(Data shown begins)
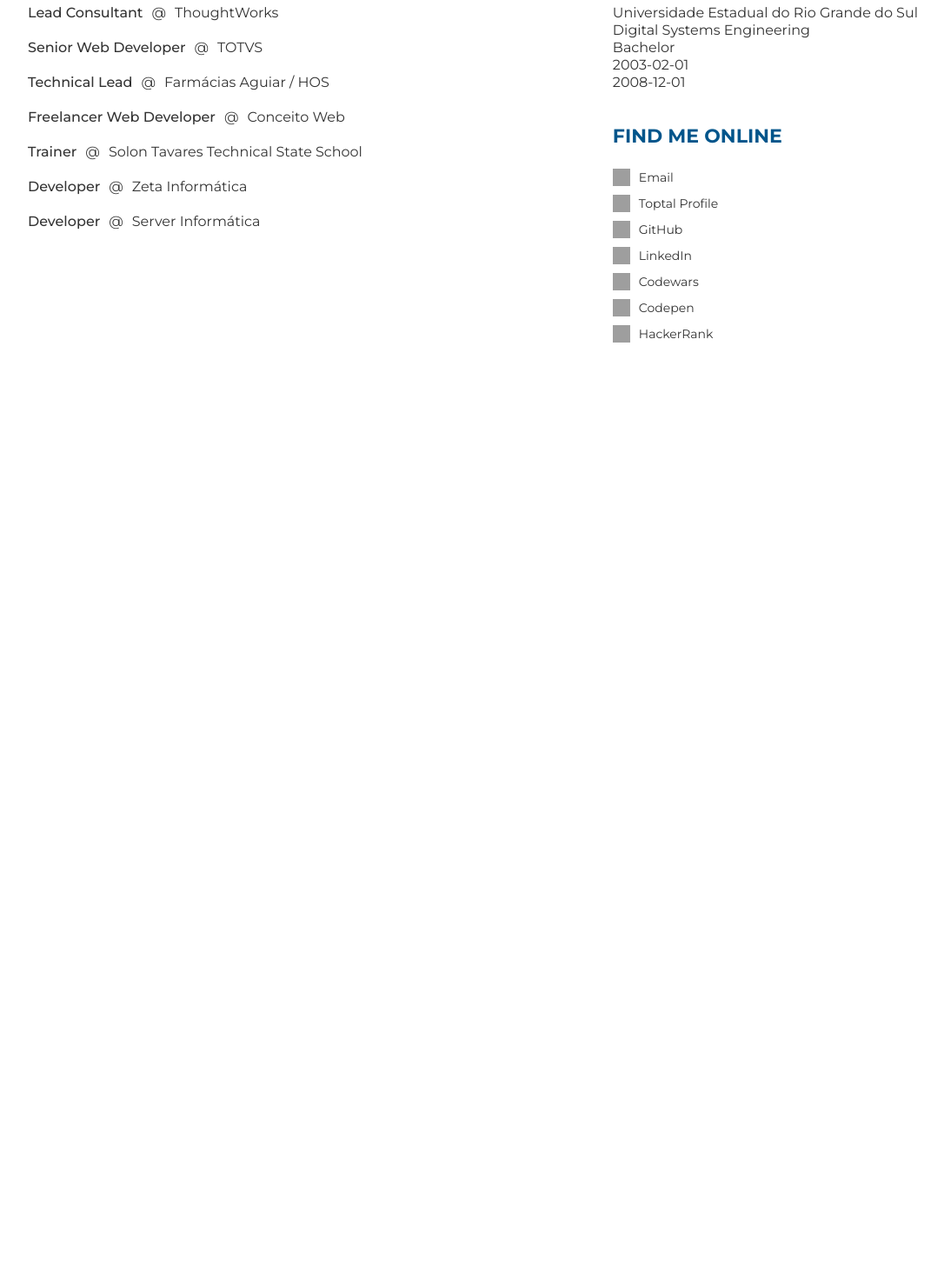
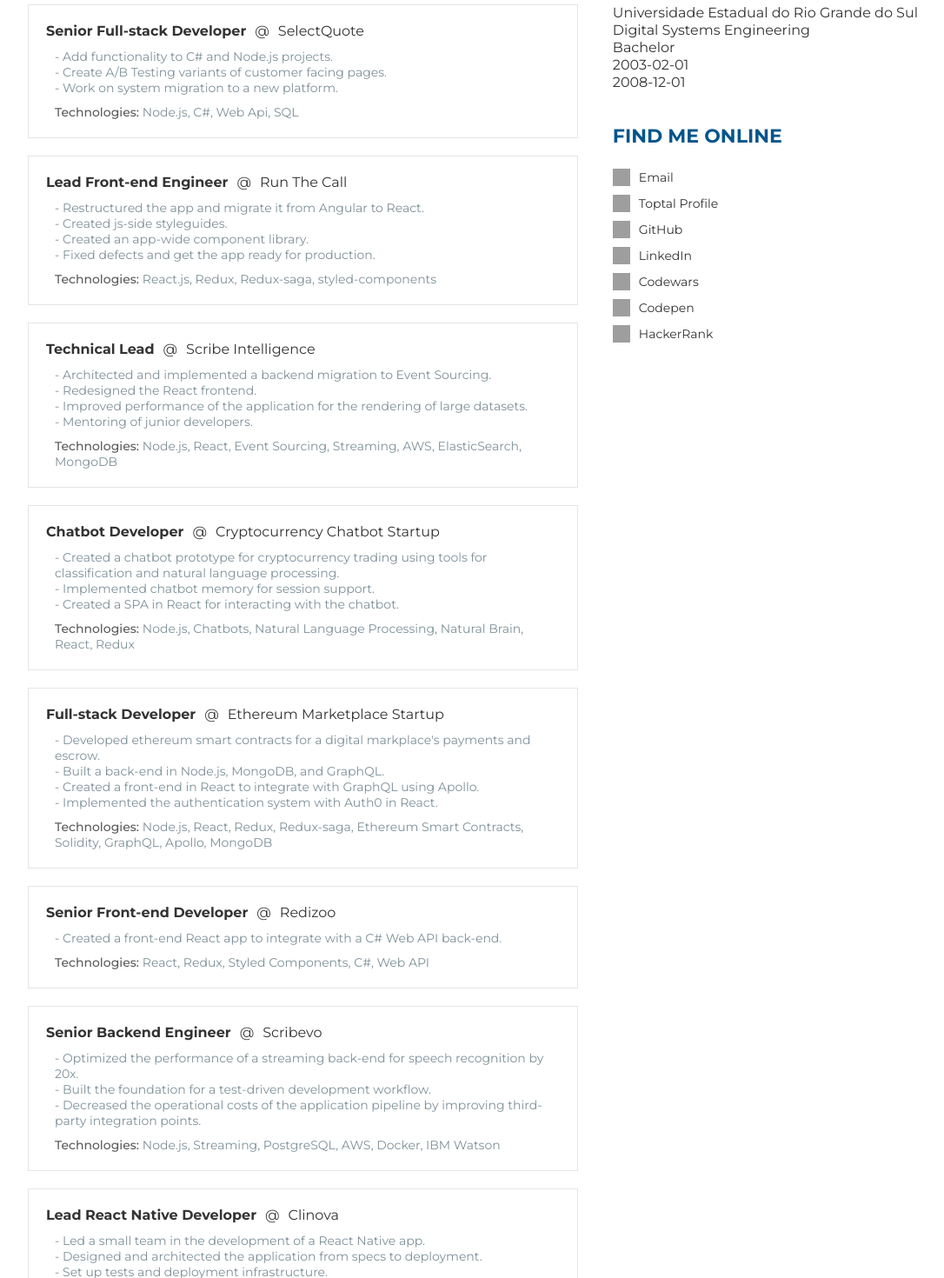
Before and after one commit to caiokf/profile-page, a React (Create React App) app: page / in a window 1280 px wide. Shown: the part 360-1830 px from the top of the page at 87% size, without its empty margins (96-1182 px from the left). Before the commit the page ends 800 px from the top, so only its background shows below. Built offline with nearby package versions, Linux system fonts and the light colour scheme; grey boxes are pictures that could not be loaded.

Commit message:
updated work experience

```diff
--- a/src/components/WorkExperience.js
+++ b/src/components/WorkExperience.js
@@ -14,6 +14,18 @@
             <Position className="work-position">{x.position}</Position>
             @
             <Company href={x.website || '#'} target="_blank" className="work-company">{x.company}</Company>
+            <Summary>{x.summary}</Summary>
+            <Highlights>
+              {x.highlights && x.highlights.map(h => {
+                return (
+                  <div>- {h}</div>
+                )
+              })}
+            </Highlights>
+            <Technologies>
+              <TechLabel>Technologies: </TechLabel>
+              <TechStack>{x.technologies}</TechStack>
+            </Technologies>
           </Experience>
         )
       })}
@@ -22,18 +34,41 @@
 }
 
 const Container = styled.div`
-
+  margin-right: ${styles.dimensions.lg};
 `
 const Header = styled.div`
   ${styles.typography.header};
 `
 const Experience = styled.div`
+  padding: ${styles.dimensions.md};
+  border: 1px solid ${styles.colors.platinum};
   margin-bottom: ${styles.dimensions.md};
+
 `
 const Position = styled.span`
   margin-right: ${styles.dimensions.sm};
-  font-weight: 500;
+  font-weight: 700;
 `
 const Company = styled.a`
   margin-left: ${styles.dimensions.sm};
 `
+const ExperienceSection = styled.div`
+  margin-left: ${styles.dimensions.sm};
+  margin-bottom: ${styles.dimensions.sm};
+  ${styles.typography.label};
+`
+const Summary = styled(ExperienceSection)`
+  margin-top: ${styles.dimensions.sm};
+  text-align: justify;
+`
+const Highlights = styled(ExperienceSection)``
+const Technologies = styled(ExperienceSection)`
+  margin-bottom: 0;
+`
+const TechLabel = styled.span`
+  color: ${styles.colors.codGray};
+  font-weight: 500;
+`
+const TechStack = styled.span`
+
+`
--- a/src/resume.json
+++ b/src/resume.json
@@ -81,24 +81,268 @@
   ],
   "work": [
     {
-    "company": "ThoughtWorks",
+      "company": "SelectQuote",
+      "via": "Toptal",
+      "position": "Senior Full-stack Developer",
+      "startDate": "2019-03-25",
+      "endDate": "2019-06-21",
+      "summary": "",
+      "highlights": [
+        "Add functionality to C# and Node.js projects.",
+        "Create A/B Testing variants of customer facing pages.",
+        "Work on system migration to a new platform."
+      ],
+      "technologies": "Node.js, C#, Web Api, SQL"
+    },
+
+    {
+      "company": "Run The Call",
+      "position": "Lead Front-end Engineer",
+      "startDate": "2017-08-25",
+      "endDate": "2019-01-20",
+      "summary": "",
+      "highlights": [
+        "Restructured the app and migrate it from Angular to React.",
+        "Created js-side styleguides.",
+        "Created an app-wide component library.",
+        "Fixed defects and get the app ready for production."
+      ],
+      "technologies": "React.js, Redux, Redux-saga, styled-components"
+    },
+
+    {
+      "company": "Scribe Intelligence",
+      "via": "Toptal",
+      "position": "Technical Lead",
+      "startDate": "2018-06-11",
+      "endDate": "2018-08-24",
+      "summary": "",
+      "highlights": [
+        "Architected and implemented a backend migration to Event Sourcing.",
+        "Redesigned the React frontend.",
+        "Improved performance of the application for the rendering of large datasets.",
+        "Mentoring of junior developers."
+      ],
+      "technologies": "Node.js, React, Event Sourcing, Streaming, AWS, ElasticSearch, MongoDB"
+    },
+
+    {
+      "company": "Cryptocurrency Chatbot Startup",
+      "position": "Chatbot Developer",
+      "startDate": "2017-10-10",
+      "endDate": "2017-10-17",
+      "summary": "",
+      "highlights": [
+        "Created a chatbot prototype for cryptocurrency trading using tools for classification and natural language processing.",
+        "Implemented chatbot memory for session support.",
+        "Created a SPA in React for interacting with the chatbot."
+      ],
+      "technologies": "Node.js, Chatbots, Natural Language Processing, Natural Brain, React, Redux"
+    },
+
+    {
+      "company": "Ethereum Marketplace Startup",
+      "position": "Full-stack Developer",
+      "startDate": "2017-10-20",
+      "endDate": "2017-11-25",
+      "summary": "",
+      "highlights": [
+        "Developed ethereum smart contracts for a digital markplace's payments and escrow.",
+        "Built a back-end in Node.js, MongoDB, and GraphQL.",
+        "Created a front-end in React to integrate with GraphQL using Apollo.",
+        "Implemented the authentication system with Auth0 in React."
+      ],
+      "technologies": "Node.js, React, Redux, Redux-saga, Ethereum Smart Contracts, Solidity, GraphQL, Apollo, MongoDB"
+    },
+
+    {
+      "company": "Redizoo",
+      "via": "Toptal",
+      "position": "Senior Front-end Developer",
+      "startDate": "2017-10-30",
+      "endDate": "2017-11-03",
+      "summary": "",
+      "highlights": [
+        "Created a front-end React app to integrate with a C# Web API back-end."
+      ],
+      "technologies": "React, Redux, Styled Components, C#, Web API"
+    },
+
+    {
+      "company": "Scribevo",
+      "via": "Toptal",
+      "position": "Senior Backend Engineer",
+      "startDate": "2017-11-20",
+      "endDate": "2017-12-07",
+      "summary": "",
+      "highlights": [
+        "Optimized the performance of a streaming back-end for speech recognition by 20x.",
+        "Built the foundation for a test-driven development workflow.",
+        "Decreased the operational costs of the application pipeline by improving third-party integration points."
+      ],
+      "technologies": "Node.js, Streaming, PostgreSQL, AWS, Docker, IBM Watson"
+    },
+
+    {
+      "company": "Clinova",
+      "position": "Lead React Native Developer",
+      "startDate": "2017-11-20",
+      "endDate": "2017-12-07",
+      "summary": "",
+      "highlights": [
+        "Led a small team in the development of a React Native app.",
+        "Designed and architected the application from specs to deployment.",
+        "Set up tests and deployment infrastructure.",
+        "Prepared the application for internationalization and copywriting."
+      ],
+      "technologies": "React Native, Redux, Styled Components, iOS, Android, Fastlane, MongoDB, Node.js, Express"
+    },
+
+    {
+      "company": "University at Buffalo—SUNY",
+      "via": "Toptal",
+      "position": "Senior React Developer",
+      "startDate": "2017-04-24",
+      "endDate": "2017-07-23",
+      "summary": "",
+      "highlights": [
+        "Developed a React application for music notation editing.",
+        "Created a back-end application to handle simple APIs endpoints.",
+        "Set up tests and deployment infrastructure.",
+        "Prepared the application for internationalization and copywriting."
+      ],
+      "technologies": "React, Redux, Redux-saga, Immutable, Reselect, Enzyme, VexFlow, MongoDB, Node.js"
+    },
+
+    {
+      "company": "Run The Call",
+      "via": "Toptal",
+      "position": "Senior Frontend Developer",
+      "startDate": "2017-01-13",
+      "endDate": "2017-03-30",
+      "summary": "",
+      "highlights": [
+        "Set up continuous integration.",
+        "Built the foundation for unit tests and automated acceptance tests.",
+        "Prepared the app for initial release.",
+        "Stabilized and added features to the frontend."
+      ],
+      "technologies": "JavaScript, AngularJS, Angular Material, GraphQL, Docker, Kubernetes, Google Cloud, Node.js"
+    },
+
+    {
+      "company": "MustWin | Zenefits",
+      "via": "Toptal",
+      "position": "Senior Frontend Developer",
+      "startDate": "2017-08-22",
+      "endDate": "2017-10-08",
+      "summary": "",
+      "highlights": [
+        "Added React/Redux to the existing application.",
+        "Implemented responsive web views using React.js and Sass under a tight deadline.",
+        "Maintained and extended the existing Django framework and models.",
+        "Stabilized and added features to the frontend."
+      ],
+      "technologies": "ReactJS, Redux, Python, Django, Responsive Design, Sass"
+    },
+
+    {
+      "company": "MustWin | Cisco",
+      "via": "Toptal",
+      "position": "Senior Fullstack Developer",
+      "startDate": "2016-08-21",
+      "endDate": "2016-04-04",
+      "summary": "",
+      "highlights": [
+        "Worked as a JavaScript frontend developer on an AngularJS code base.",
+        "Set up a unit testing framework for frontend application.",
+        "Created a data metrics pipeline using InfluxDB, Docker, Grafana, and Kafka."
+      ],
+      "technologies": "JavaScript, AngularJS, Grafana, Docker, InfluxDB, Kafka, Restangular, UI Router, Grunt, D3.js"
+    },
+
+    {
+      "company": "Rackspace",
+      "via": "ThoughtWorks",
       "position": "Lead Consultant",
-    "website": "https://www.thoughtworks.com",
-    "startDate": "2010-02-01",
+      "startDate": "2013-11-20",
       "endDate": "2015-02-01",
-    "summary": "As a consultant, I participated in a few different projects in the course of the years with top developer from around the world. Ranging from large-scale Java enterprise apps, to Node.js applications, focusing on development processes and team practices, code quality and testability, I have worked in many different environments thoughout these years.",
+      "summary": "",
       "highlights": [
-      "World leading agile methodology",
-      "Continuous Delivery experiences",
-      "Consulting and coaching experience",
-      "Project - World’s largest apparel retailer: Large-scale enterprise app, Java based",
-      "Project - Industry leader in the development of customized student assessments: C#, ALT.NET stack, rich client, heavy on object oriented Javascript",
-      "Project - Brazil's leading magazine publisher: Ruby, Sinatra, REST, Redis",
-      "Project - Customized survey provider: C#, Polyglot persistence, Continuous Delivery pipeline",
-      "Project - Stock Exchange: C#, Javascipt, AngularJS, sucessful pilot project for company wide Agile transformation",
-      "Project - Managed cloud computing provider: Javascript, Google Closure, Multiple deploys per day Continuous Delivery pipeline"
-    ]
+        "Worked on a continuous delivery pipeline with multiple deploys a day.",
+        "Created a dashboard for managing cloud servers, databases, and other resources",
+        "Developed a module for the management of automatic scaling of cloud servers and nodes.",
+        "Created a pipeline with thousands of tests backing the deployment process from commit to production deploy."
+      ],
+      "technologies": "JavaScript, Google Closure, Cassandra, Node.js, React"
     },
+
+    {
+      "company": "Johannesburg Stock Exchange",
+      "via": "ThoughtWorks",
+      "position": "Technical Lead",
+      "startDate": "2013-02-01",
+      "endDate": "2013-11-01",
+      "summary": "",
+      "highlights": [
+        "Implemented a pilot Agile project to be further followed by multiple teams within the organization.",
+        "Provided guidance for the client's technical leads on processes and tools.",
+        "Built an internal tool to remove manual workload for an important department.",
+        "Trained client developers and testers on automated functional tests.",
+        "Helped the business with project inception and minimal viable product specifications."
+      ],
+      "technologies": "C#, ASP.NET MVC, SQL Server, NHibernate, JavaScript, AngularJS"
+    },
+
+    {
+      "company": "Vision Critical",
+      "via": "ThoughtWorks",
+      "position": "Senior Web Developer",
+      "startDate": "2012-05-01",
+      "endDate": "2014-11-01",
+      "summary": "",
+      "highlights": [
+        "Built a platform for customized survey creation.",
+        "Created a continuous delivery pipeline.",
+        "Implemented a polyglot persistence on MongoDB and SQL Server.",
+        "Worked on a RESTful API for back-end services.",
+        "Designed a functional testing suite to be used by developers and testers."
+      ],
+      "technologies": "C#, ASP.NET MVC, JavaScript, SQL Server, MongoDB"
+    },
+
+    {
+      "company": "Measured Progress",
+      "via": "ThoughtWorks",
+      "position": "Technical Lead",
+      "startDate": "2011-08-01",
+      "endDate": "2012-11-01",
+      "summary": "",
+      "highlights": [
+        "Built a rich client web application to manage custom student assessments.",
+        "Introduced continuous integration, testing, and Agile processes to the project as a pilot to the organization.",
+        "Developed a testing framework for a higher integration between business analysts and developers.",
+        "Worked on a rich WYSIWYG editor with custom functions and math formulas.",
+        "Designed the application from iteration 0 to a succesful platform."
+      ],
+      "technologies": "C#, ASP.NET MVC, NHibernate, JavaScript, SQL Server"
+    },
+
+    {
+      "company": "World’s Largest Apparel Retailer",
+      "via": "ThoughtWorks",
+      "position": "Senior Web Developer",
+      "startDate": "2011-08-01",
+      "endDate": "2012-11-01",
+      "summary": "",
+      "highlights": [
+        "Worked on a large-scale enterprise e-commerce with multi-continent distributed teams..",
+        "Developed a plan to reduce technical debt.",
+        "Worked on global payment processing and order fullfillment."
+      ],
+      "technologies": "Java, Spring, XML, XSLT, e-commerce, Agile, Scrum"
+    },
+
     {
       "company": "TOTVS",
       "position": "Senior Web Developer",
@@ -106,12 +350,13 @@
       "startDate": "2009-09-01",
       "endDate": "2010-02-01",
       "summary": "This software factory works in the field of hospital management systems inside a large Enterprise of ERP systems. The product is used on some of the largest hospitals in Brazil, managing most of their processes and integrating with ERP systems, built using ASP.NET WebForms, AJAX  and COM+ technologies, with Oracle and MS SQL Server databases. The project had 15+ years old and was maintained by 50 developers using RUP methodologies. I worked as a developer and helped in the transition from old VCS to Subversion and advocated the use of Continuous Integration and unit testing practices that was later adopted by the company",
-    "highlights": [
+      "technologies": [
         "C#, MSSQL, Oracle",
         "Large enterprise multi-tenant software",
         "Microsoft Workflow Foundation experience"
       ]
     },
+
     {
       "company": "Farmácias Aguiar / HOS",
       "position": "Technical Lead",
@@ -119,7 +364,7 @@
       "startDate": "2007-02-01",
       "endDate": "2009-09-01",
       "summary": "A software design house working in the field of pharmaceutical software systems. Initially I developed a few independent systems in C#, motivating the company to migrate their products from VB6. The team consisted of 12 developers and QAs who only had experience with Visual Basic 6 and manual testing experiences, together with a few product owners and business analysts shared between this project's and another teams. I provided training for the developers and QA team, on Agile  methodologies, Object-Oriented Design, C# and automated tests for smart client platforms, designed a Continuous Integration environment and started the project architecture and kick-off using Windows  Forms, WCF and ALT.NET stack.",
-    "highlights": [
+      "technologies": [
         "C#, Visual Basic, MSSQL, Firebird",
         "Full project life-cycle experience",
         "Working closely with business experts",
@@ -127,6 +372,7 @@
         "Onboarding team members onto Agile practices"
       ]
     },
+
     {
       "company": "Conceito Web",
       "position": "Freelancer Web Developer",
@@ -134,12 +380,9 @@
       "startDate": "2007-09-01",
       "endDate": "2008-02-01",
       "summary": "This digital design company was hired to build an e-commerce portal solution for a large client. This project consisted on a concept they called \"virtual shopping center\", where users could buy an e-commerce store on-line  and customize it. This solution was a greenfield application, though it needed to integrate with some systems and had some restrictions on the programming language, with certain architectural decisions required by the client. I was brought in to design the solution architecture and the development kick-off of the project working with a Product Owner, a Project Manager, and 7 Application/Database developers through the completion of the project. This project was develop in VB.NET and ASP.NET WebForms technology in a mix of Waterfall and Iterative methodologies, with the a closed-scope defined prior to the start of the project and a very short  deadline.",
-    "highlights": [
-      "VB.NET, MSSQL",
-      "E-commerce multi-tiered application",
-      "Responsible for architecture definition"
-    ]
+      "technologies": "VB.NET, MSSQL, E-commerce multi-tiered application"
     },
+
     {
       "company": "Solon Tavares Technical State School",
       "position": "Trainer",
@@ -147,10 +390,9 @@
       "startDate": "2006-05-01",
       "endDate": "2007-11-01",
       "summary": "Part time trainer on this state-run technical school, teaching subjects on the course of Software Development and Analysis. Among some of the subjects taught are: Software  Development, Systems Analysis, Object-Oriented Programming and Design, and Data Structures and Algorithms.",
-    "highlights": [
-      "Formal teaching experience"
-    ]
+      "technologies": "Formal teaching experience"
     },
+
     {
       "company": "Zeta Informática",
       "position": "Developer",
@@ -158,10 +400,9 @@
       "startDate": "2005-11-01",
       "endDate": "2006-07-01",
       "summary": "In-house developed ERP system. As a developer, I worked on some of the application modules in Clarion language, with Topspeed database.",
-    "highlights": [
-      "Clarion, Topspeed"
-    ]
+      "technologies": "Clarion, Topspeed"
     },
+
     {
       "company": "Server Informática",
       "position": "Developer",
@@ -169,11 +410,10 @@
       "startDate": "2005-01-01",
       "endDate": "2005-06-01",
       "summary": "ServerObras is the main product of this company, and it's focused on the construction sector for architecture and engineering contractors, used by the some of the largest construction companies in Brazil. As a developer on this project, I worked with Visual Basic 6 and ASP.",
-    "highlights": [
-      "Visual Basic 6, Classic ASP, MSSQL"
-    ]
+      "technologies": "Visual Basic 6, Classic ASP, MSSQL"
     }
   ],
+
   "skills": [{
     "name": "Web Development",
     "keywords": [
--- a/src/styleguide/colors.js
+++ b/src/styleguide/colors.js
@@ -8,7 +8,7 @@
 
   // colors and accents
   yankeesBlue: '#00558B',
-  darkTangerine: '#fca311',
+  carrotOrange: '#F09B1A',
   highlightYellow: '#fdf2b2',
   red: '#f27474',
 }
```
Lines whose indentation alone changed are shown as unchanged.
(Data shown ends)
| Work to be completed |
Search the listing above for the string "manual". Copy every line that contains it.

| Solution to this exercise |
+        "Built an internal tool to remove manual workload for an important department.",
       "summary": "A software design house working in the field of pharmaceutical software systems. Initially I developed a few independent systems in C#, motivating the company to migrate their products from VB6. The team consisted of 12 developers and QAs who only had experience with Visual Basic 6 and manual testing experiences, together with a few product owners and business analysts shared between this project's and another teams. I provided training for the developers and QA team, on Agile  methodologies, Object-Oriented Design, C# and automated tests for smart client platforms, designed a Continuous Integration environment and started the project architecture and kick-off using Windows  Forms, WCF and ALT.NET stack.",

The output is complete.